---------- Records for processing

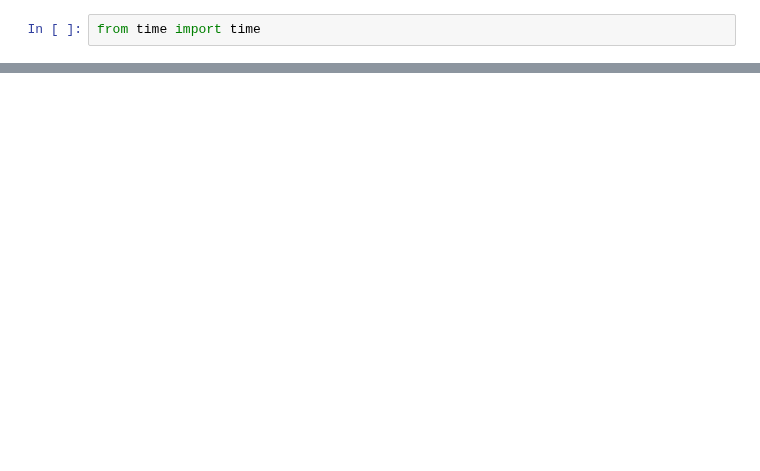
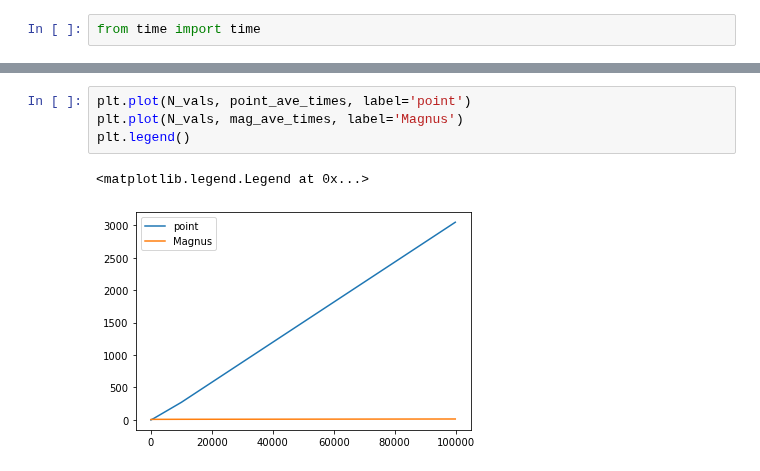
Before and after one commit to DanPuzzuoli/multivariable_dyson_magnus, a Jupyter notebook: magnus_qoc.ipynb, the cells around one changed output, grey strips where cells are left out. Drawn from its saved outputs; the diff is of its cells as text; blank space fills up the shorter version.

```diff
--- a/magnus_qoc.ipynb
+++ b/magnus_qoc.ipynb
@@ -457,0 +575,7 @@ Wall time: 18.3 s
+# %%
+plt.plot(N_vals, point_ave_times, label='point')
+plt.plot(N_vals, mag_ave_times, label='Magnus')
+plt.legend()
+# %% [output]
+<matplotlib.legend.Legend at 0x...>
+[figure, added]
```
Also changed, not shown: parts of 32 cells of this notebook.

--------------------

--- Exercise aim ---
Reproduce each line of the data containing the word "label".

--- Result ---
+plt.plot(N_vals, point_ave_times, label='point')
+plt.plot(N_vals, mag_ave_times, label='Magnus')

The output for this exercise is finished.